• [Exercise description] Please find all lines containing "SOLOPRENEURS" in the listing below and copy them.

--- --- ---

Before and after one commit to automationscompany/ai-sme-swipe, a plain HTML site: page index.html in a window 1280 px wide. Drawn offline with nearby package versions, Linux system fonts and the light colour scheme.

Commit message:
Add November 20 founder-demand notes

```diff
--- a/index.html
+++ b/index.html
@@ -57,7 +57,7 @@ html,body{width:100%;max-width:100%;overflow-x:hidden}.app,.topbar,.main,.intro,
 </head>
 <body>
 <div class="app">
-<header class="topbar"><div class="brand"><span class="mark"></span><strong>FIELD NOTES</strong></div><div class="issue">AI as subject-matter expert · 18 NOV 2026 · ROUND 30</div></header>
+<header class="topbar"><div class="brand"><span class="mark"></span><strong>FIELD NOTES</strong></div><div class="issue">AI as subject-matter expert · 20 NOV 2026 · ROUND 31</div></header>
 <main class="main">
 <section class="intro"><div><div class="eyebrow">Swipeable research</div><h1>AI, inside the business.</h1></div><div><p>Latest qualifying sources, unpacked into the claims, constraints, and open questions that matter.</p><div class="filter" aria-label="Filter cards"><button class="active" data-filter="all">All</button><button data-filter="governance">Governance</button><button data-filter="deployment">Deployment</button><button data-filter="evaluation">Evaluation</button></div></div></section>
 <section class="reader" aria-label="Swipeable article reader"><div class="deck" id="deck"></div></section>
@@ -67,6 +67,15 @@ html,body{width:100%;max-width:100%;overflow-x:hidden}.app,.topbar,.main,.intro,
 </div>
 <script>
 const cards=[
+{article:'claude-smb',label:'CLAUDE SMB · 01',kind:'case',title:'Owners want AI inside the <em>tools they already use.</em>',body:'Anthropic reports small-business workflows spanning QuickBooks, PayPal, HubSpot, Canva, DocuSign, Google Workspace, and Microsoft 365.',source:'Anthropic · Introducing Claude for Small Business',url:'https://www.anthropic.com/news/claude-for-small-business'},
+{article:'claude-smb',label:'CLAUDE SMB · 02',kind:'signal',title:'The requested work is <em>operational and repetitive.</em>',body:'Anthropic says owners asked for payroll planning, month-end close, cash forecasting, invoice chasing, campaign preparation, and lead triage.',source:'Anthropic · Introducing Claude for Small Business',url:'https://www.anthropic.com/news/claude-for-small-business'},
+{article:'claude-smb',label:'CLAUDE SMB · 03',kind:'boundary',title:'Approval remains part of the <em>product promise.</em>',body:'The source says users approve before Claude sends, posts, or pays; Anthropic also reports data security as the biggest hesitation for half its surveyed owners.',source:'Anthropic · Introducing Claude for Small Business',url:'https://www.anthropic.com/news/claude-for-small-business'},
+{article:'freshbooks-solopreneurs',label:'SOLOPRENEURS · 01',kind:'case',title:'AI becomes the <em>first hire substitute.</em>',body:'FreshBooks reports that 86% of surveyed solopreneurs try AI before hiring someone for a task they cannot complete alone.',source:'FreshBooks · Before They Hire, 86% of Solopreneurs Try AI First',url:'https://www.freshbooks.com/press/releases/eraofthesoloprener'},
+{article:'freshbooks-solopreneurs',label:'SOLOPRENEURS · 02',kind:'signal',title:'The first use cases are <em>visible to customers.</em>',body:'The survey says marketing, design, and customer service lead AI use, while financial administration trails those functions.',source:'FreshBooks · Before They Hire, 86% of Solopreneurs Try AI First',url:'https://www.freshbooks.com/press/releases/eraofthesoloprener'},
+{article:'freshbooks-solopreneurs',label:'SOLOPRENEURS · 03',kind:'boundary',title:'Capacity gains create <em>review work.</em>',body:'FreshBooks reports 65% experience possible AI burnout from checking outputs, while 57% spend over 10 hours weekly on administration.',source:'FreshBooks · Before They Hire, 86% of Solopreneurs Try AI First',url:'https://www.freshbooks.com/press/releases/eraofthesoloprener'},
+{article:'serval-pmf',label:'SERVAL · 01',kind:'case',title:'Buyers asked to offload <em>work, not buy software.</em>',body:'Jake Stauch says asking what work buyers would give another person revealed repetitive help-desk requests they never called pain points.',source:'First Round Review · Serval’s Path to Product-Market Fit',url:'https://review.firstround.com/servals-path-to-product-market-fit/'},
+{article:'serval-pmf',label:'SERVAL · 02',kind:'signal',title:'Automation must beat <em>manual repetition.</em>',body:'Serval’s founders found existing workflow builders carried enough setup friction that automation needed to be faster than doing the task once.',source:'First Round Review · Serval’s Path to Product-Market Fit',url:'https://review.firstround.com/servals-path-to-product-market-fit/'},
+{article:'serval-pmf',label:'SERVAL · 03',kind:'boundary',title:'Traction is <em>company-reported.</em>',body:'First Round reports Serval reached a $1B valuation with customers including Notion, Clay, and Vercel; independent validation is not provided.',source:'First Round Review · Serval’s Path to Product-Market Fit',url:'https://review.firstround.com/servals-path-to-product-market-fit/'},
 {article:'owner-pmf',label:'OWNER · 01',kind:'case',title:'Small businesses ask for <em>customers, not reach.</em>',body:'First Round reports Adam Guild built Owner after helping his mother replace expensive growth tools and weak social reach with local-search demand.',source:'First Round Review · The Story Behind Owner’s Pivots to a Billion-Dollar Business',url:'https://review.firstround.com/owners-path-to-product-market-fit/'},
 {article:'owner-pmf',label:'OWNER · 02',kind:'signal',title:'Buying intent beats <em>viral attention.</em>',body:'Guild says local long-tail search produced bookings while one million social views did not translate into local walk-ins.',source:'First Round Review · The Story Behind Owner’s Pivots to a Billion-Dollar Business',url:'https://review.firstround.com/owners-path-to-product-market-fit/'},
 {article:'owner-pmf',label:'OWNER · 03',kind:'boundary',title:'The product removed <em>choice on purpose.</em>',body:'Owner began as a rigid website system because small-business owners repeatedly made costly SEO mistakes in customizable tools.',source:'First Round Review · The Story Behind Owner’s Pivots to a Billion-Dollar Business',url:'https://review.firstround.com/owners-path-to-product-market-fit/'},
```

--- --- ---

• [Exercise solution]
+{article:'freshbooks-solopreneurs',label:'SOLOPRENEURS · 01',kind:'case',title:'AI becomes the <em>first hire substitute.</em>',body:'FreshBooks reports that 86% of surveyed solopreneurs try AI before hiring someone for a task they cannot complete alone.',source:'FreshBooks · Before They Hire, 86% of Solopreneurs Try AI First',url:'https://www.freshbooks.com/press/releases/eraofthesoloprener'},
+{article:'freshbooks-solopreneurs',label:'SOLOPRENEURS · 02',kind:'signal',title:'The first use cases are <em>visible to customers.</em>',body:'The survey says marketing, design, and customer service lead AI use, while financial administration trails those functions.',source:'FreshBooks · Before They Hire, 86% of Solopreneurs Try AI First',url:'https://www.freshbooks.com/press/releases/eraofthesoloprener'},
+{article:'freshbooks-solopreneurs',label:'SOLOPRENEURS · 03',kind:'boundary',title:'Capacity gains create <em>review work.</em>',body:'FreshBooks reports 65% experience possible AI burnout from checking outputs, while 57% spend over 10 hours weekly on administration.',source:'FreshBooks · Before They Hire, 86% of Solopreneurs Try AI First',url:'https://www.freshbooks.com/press/releases/eraofthesoloprener'},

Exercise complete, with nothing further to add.